Task statement: Where the string "main" occurs in a line of the data below, that line should be copied.

Difference listings

◇ ◇ ◇

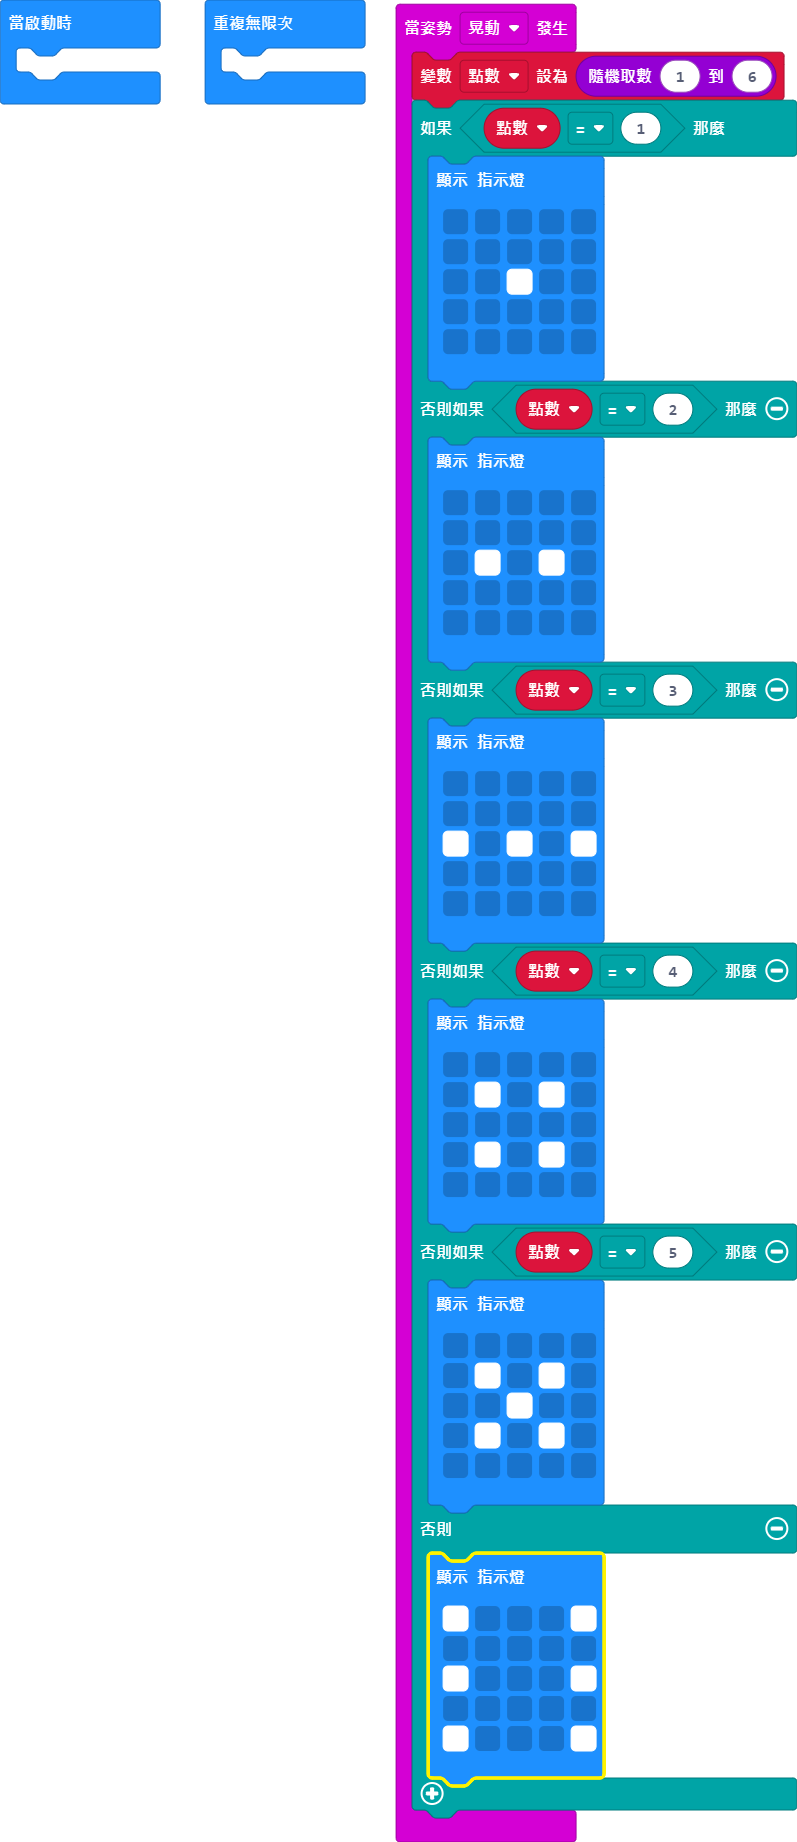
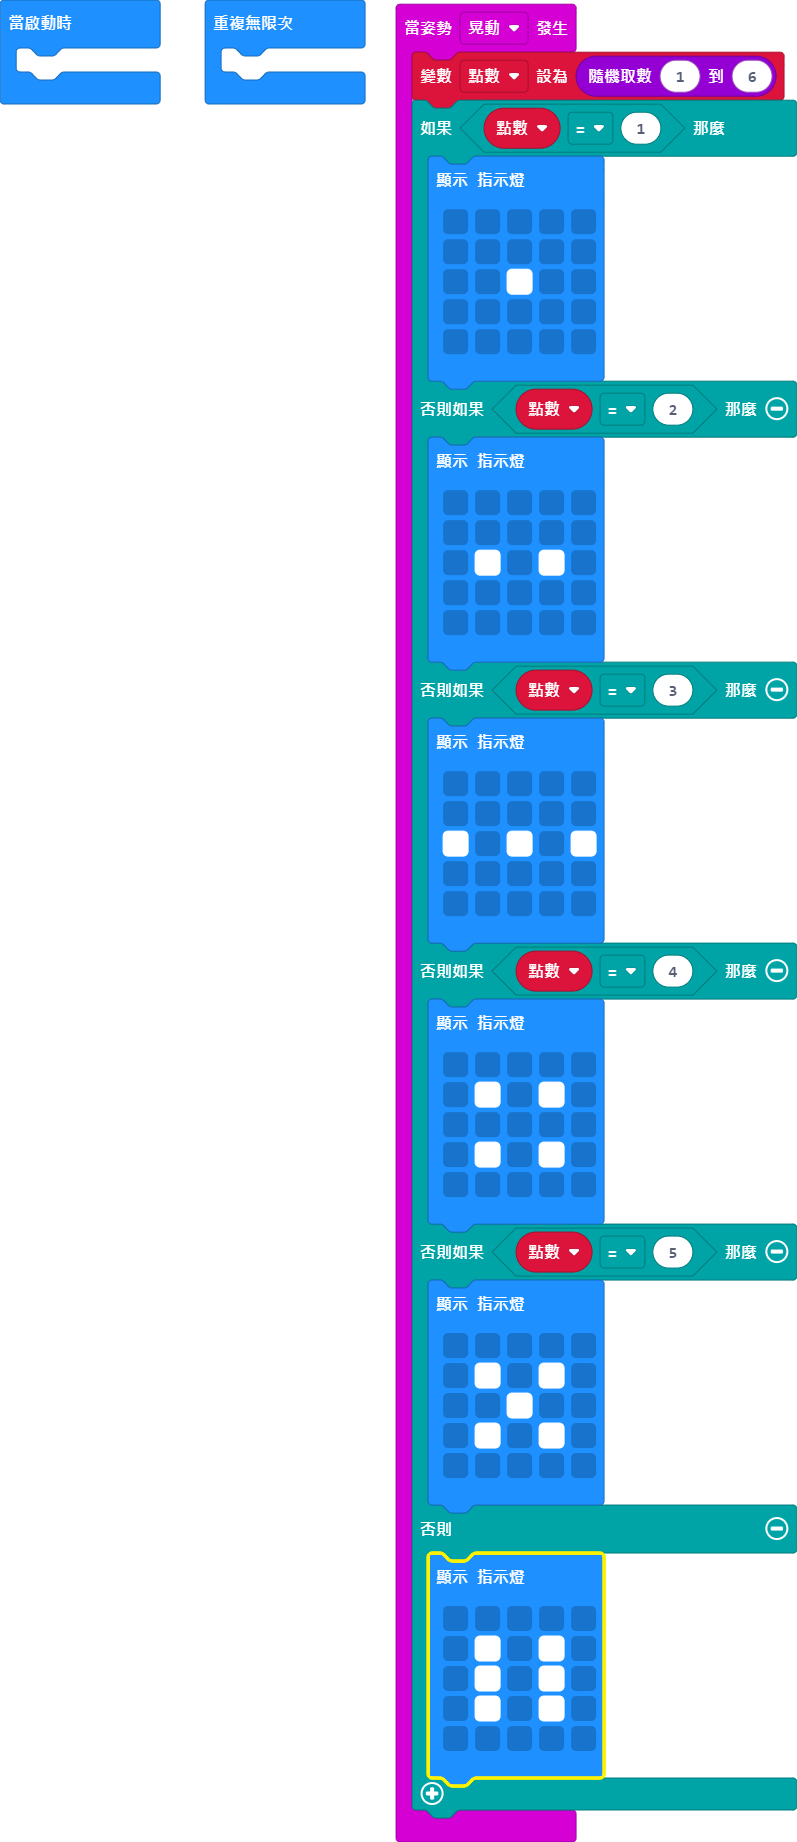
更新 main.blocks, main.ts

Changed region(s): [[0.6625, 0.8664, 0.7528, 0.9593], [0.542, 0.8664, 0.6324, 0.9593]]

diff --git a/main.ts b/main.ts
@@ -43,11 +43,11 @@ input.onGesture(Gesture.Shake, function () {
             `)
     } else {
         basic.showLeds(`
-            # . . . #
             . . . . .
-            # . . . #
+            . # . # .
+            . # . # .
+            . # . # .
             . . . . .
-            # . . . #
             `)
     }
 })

◇ ◇ ◇

Exercise result:
更新 main.blocks, main.ts
diff --git a/main.ts b/main.ts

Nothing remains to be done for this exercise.